→ Required work:
Take every line from the data that has the word "align" in it.

→ Records to process:
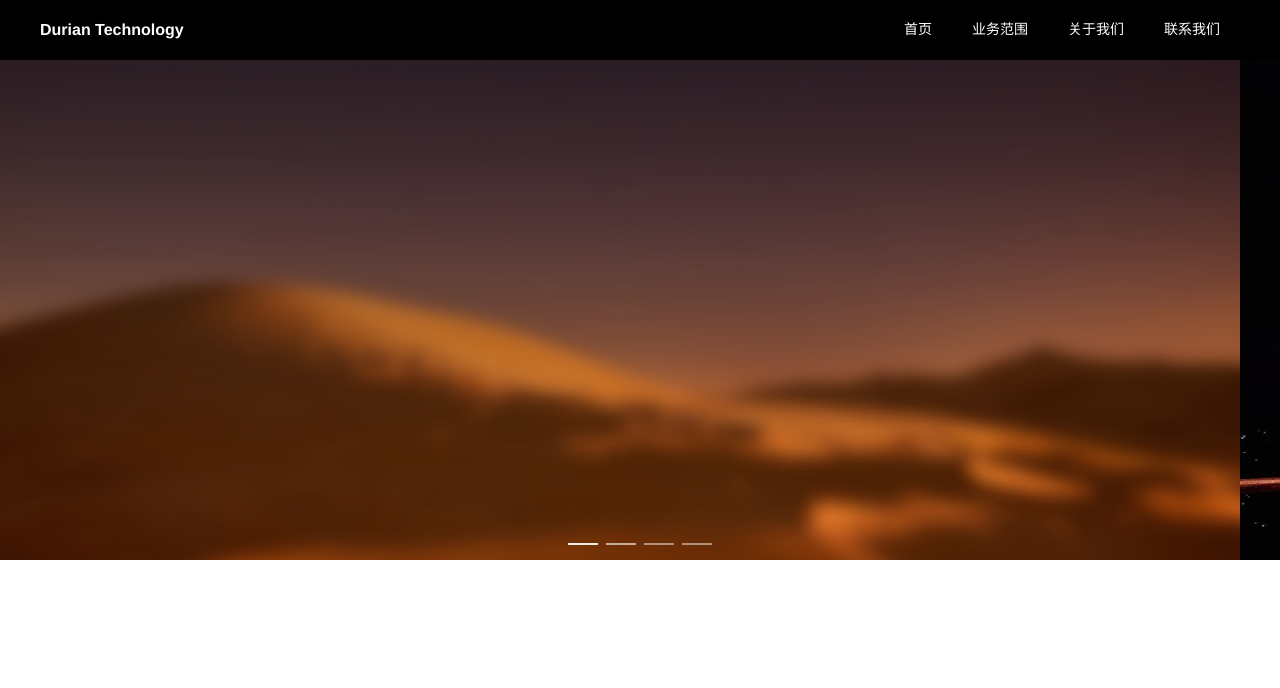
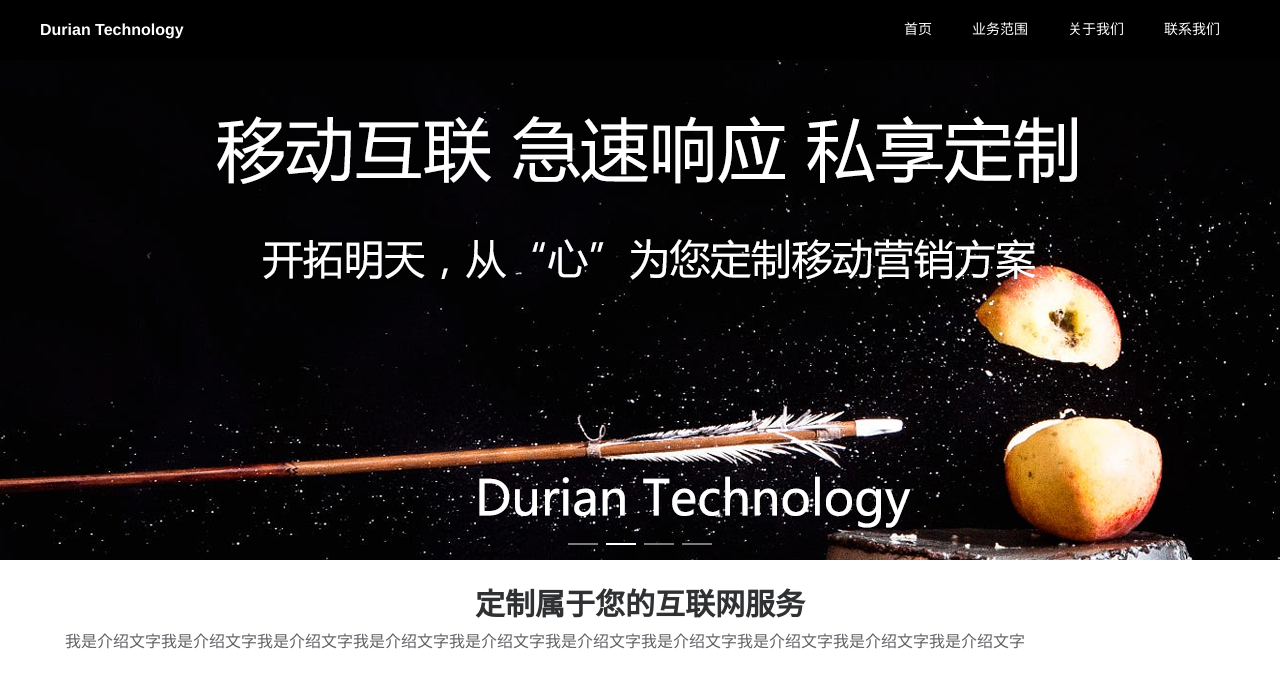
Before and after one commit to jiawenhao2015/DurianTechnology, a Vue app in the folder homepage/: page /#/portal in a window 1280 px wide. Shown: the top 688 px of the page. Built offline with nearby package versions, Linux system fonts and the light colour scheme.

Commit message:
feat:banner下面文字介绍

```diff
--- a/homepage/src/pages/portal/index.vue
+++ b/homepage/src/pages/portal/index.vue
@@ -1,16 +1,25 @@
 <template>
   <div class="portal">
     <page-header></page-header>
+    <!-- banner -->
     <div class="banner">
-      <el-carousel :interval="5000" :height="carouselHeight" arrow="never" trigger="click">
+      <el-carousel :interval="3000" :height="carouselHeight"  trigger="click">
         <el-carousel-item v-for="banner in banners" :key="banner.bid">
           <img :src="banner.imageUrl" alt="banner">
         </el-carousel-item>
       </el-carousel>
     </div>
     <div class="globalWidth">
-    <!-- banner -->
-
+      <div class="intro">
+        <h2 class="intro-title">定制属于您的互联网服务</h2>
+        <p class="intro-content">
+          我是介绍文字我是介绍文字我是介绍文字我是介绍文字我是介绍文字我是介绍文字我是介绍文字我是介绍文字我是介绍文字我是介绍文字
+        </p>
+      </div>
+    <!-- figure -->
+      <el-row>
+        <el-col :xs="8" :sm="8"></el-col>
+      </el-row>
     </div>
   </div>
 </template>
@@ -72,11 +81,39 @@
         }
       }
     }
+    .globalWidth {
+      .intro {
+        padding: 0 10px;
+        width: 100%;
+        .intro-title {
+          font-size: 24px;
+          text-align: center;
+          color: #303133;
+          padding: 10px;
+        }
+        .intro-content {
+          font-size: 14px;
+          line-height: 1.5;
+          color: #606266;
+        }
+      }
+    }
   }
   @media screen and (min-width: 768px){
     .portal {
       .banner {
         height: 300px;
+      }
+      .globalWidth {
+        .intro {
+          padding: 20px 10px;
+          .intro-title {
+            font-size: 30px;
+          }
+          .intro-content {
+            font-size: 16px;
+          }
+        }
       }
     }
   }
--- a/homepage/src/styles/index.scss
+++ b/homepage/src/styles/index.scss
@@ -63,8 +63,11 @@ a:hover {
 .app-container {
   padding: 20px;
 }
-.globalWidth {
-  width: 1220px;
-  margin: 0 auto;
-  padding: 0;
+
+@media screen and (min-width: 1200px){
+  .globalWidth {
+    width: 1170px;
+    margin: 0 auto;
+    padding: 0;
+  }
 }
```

==

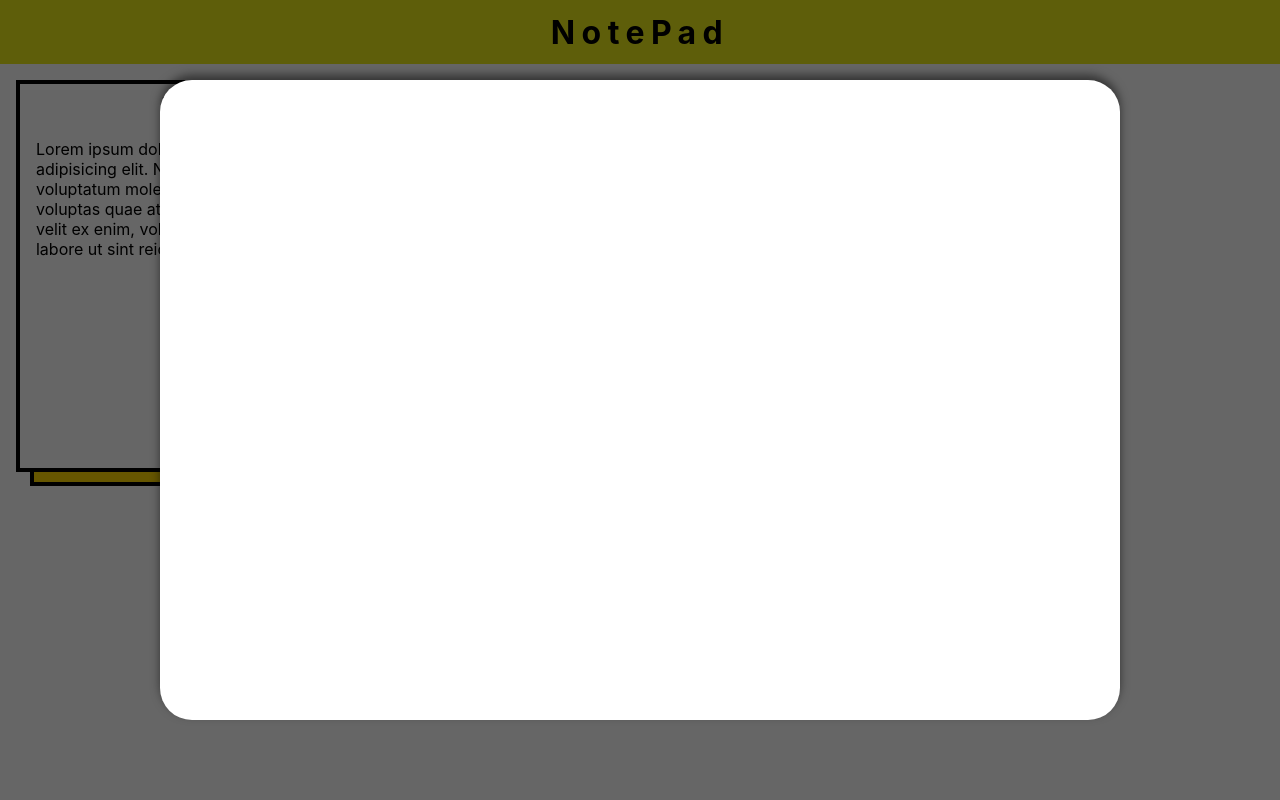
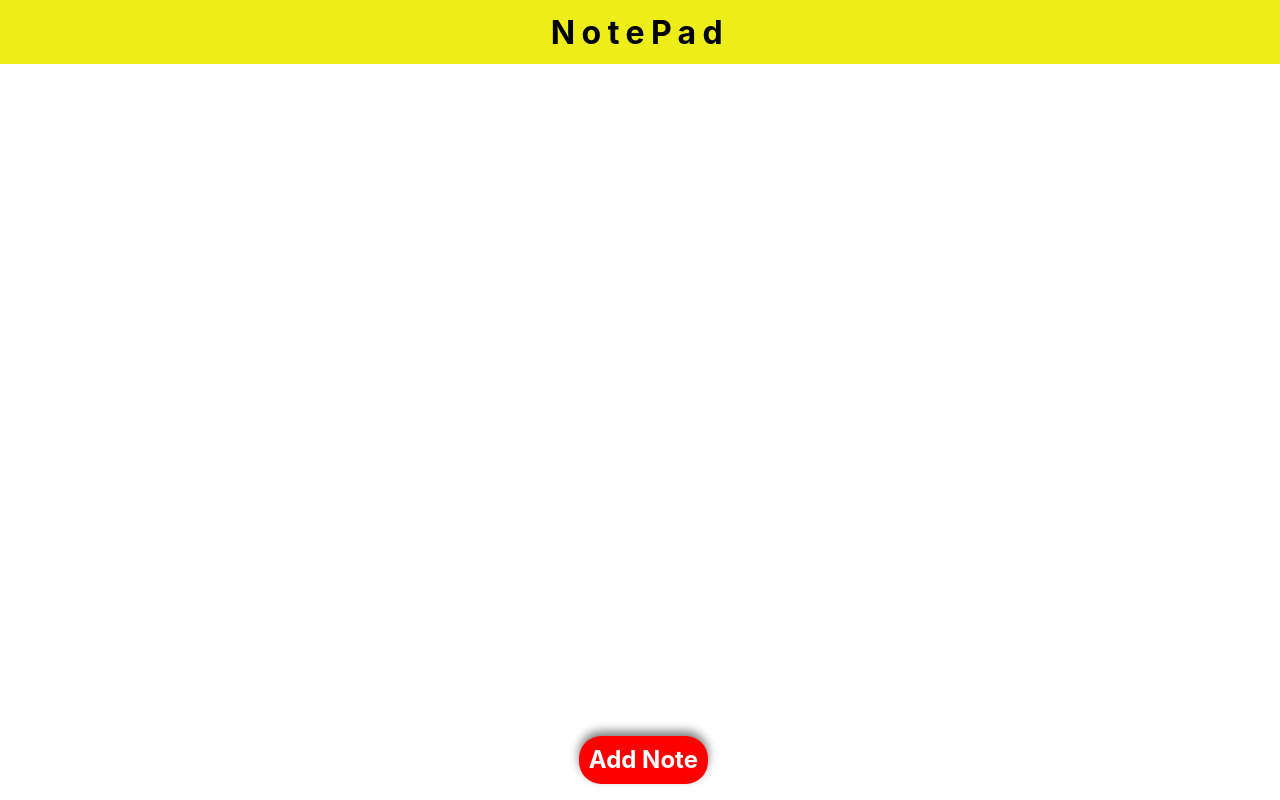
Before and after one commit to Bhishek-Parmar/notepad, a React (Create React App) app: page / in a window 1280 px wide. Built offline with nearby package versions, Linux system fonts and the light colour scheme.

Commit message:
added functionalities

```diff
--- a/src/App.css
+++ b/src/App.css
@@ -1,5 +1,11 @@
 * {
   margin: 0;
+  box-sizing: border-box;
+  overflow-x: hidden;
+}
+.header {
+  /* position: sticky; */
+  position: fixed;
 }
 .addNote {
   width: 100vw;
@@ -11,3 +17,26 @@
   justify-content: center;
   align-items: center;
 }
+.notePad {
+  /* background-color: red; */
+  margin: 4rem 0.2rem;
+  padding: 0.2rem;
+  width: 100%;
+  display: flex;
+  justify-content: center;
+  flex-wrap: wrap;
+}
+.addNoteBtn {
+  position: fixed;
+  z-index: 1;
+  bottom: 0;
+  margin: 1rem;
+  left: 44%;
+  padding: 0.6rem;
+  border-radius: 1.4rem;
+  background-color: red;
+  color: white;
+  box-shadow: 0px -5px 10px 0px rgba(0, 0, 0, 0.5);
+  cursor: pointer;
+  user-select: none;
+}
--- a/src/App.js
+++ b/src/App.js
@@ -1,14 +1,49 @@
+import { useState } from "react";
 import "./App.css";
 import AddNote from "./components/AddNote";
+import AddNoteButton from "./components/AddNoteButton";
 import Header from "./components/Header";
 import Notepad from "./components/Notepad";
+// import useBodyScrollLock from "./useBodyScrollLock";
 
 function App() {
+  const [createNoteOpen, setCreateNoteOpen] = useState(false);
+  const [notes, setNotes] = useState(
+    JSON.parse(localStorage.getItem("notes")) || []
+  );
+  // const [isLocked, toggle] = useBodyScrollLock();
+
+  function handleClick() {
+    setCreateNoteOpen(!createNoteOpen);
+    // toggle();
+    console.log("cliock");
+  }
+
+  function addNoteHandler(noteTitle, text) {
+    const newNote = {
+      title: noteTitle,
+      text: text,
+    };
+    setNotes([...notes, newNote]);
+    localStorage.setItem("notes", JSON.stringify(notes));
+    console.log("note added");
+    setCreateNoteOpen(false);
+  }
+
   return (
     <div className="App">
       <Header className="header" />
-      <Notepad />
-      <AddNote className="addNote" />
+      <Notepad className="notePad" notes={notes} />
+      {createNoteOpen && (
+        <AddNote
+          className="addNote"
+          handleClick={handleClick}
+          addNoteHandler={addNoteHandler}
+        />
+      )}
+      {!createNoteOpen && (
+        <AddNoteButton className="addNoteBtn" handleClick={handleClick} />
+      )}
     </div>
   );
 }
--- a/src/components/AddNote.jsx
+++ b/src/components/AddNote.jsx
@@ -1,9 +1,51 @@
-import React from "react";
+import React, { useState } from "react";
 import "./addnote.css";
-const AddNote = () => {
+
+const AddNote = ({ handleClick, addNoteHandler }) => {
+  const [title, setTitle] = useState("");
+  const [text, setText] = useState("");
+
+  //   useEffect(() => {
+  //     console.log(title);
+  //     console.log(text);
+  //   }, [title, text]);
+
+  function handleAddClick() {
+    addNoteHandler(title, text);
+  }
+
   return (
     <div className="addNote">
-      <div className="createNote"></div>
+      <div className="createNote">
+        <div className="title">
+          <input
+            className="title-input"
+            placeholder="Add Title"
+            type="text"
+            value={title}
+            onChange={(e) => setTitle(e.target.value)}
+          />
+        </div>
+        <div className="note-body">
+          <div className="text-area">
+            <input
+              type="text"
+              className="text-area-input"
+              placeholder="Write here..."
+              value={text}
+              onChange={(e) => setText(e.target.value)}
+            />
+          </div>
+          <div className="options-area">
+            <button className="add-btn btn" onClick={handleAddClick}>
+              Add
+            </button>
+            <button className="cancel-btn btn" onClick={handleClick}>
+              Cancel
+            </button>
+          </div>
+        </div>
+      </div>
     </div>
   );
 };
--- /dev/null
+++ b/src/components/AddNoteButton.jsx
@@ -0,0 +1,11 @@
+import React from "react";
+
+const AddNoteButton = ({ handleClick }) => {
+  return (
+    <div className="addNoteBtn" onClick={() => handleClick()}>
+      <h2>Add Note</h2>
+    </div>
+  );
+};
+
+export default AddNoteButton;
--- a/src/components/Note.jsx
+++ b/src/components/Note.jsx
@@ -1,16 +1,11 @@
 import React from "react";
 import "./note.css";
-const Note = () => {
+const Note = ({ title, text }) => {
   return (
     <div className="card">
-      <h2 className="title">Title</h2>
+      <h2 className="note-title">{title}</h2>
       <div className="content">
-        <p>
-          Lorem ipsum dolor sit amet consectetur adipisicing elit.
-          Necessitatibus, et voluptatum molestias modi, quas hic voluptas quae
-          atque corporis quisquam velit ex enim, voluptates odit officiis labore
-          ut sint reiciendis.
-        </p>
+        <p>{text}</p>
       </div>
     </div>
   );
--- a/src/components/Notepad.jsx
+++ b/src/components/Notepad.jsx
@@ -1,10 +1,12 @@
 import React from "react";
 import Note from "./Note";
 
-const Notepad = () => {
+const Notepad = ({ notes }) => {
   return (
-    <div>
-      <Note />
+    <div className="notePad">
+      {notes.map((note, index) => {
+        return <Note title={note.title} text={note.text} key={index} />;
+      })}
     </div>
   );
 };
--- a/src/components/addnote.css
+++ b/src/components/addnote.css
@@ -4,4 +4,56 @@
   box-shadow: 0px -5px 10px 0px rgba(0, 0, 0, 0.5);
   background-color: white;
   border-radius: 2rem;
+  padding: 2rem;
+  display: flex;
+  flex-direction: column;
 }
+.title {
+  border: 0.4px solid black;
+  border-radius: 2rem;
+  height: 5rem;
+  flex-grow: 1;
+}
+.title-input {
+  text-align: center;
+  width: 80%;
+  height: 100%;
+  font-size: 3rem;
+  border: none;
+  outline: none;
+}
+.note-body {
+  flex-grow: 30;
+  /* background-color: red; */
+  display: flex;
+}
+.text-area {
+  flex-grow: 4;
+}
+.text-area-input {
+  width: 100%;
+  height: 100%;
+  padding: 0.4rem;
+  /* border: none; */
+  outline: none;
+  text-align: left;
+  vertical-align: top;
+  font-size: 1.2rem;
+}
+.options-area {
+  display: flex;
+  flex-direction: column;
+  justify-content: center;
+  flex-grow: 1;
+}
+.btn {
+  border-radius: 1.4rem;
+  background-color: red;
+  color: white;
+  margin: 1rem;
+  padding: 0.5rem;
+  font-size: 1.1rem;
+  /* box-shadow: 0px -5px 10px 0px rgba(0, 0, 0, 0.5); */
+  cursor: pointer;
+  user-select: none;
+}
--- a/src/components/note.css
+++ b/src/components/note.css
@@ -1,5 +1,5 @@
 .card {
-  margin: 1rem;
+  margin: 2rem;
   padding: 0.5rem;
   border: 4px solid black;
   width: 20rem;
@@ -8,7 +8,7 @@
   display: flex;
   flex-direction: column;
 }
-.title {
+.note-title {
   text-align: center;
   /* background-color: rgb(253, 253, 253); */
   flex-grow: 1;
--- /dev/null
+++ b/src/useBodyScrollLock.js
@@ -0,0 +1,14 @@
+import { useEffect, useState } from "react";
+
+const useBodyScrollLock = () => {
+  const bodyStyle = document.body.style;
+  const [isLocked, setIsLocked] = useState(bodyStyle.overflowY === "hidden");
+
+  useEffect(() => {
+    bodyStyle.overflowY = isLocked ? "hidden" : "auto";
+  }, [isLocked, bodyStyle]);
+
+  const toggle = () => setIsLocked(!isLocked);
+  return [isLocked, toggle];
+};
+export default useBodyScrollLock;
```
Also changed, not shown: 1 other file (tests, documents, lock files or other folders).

→ Completed task:
+          text-align: center;
   align-items: center;
+  text-align: center;
+  text-align: left;
+  vertical-align: top;
   text-align: center;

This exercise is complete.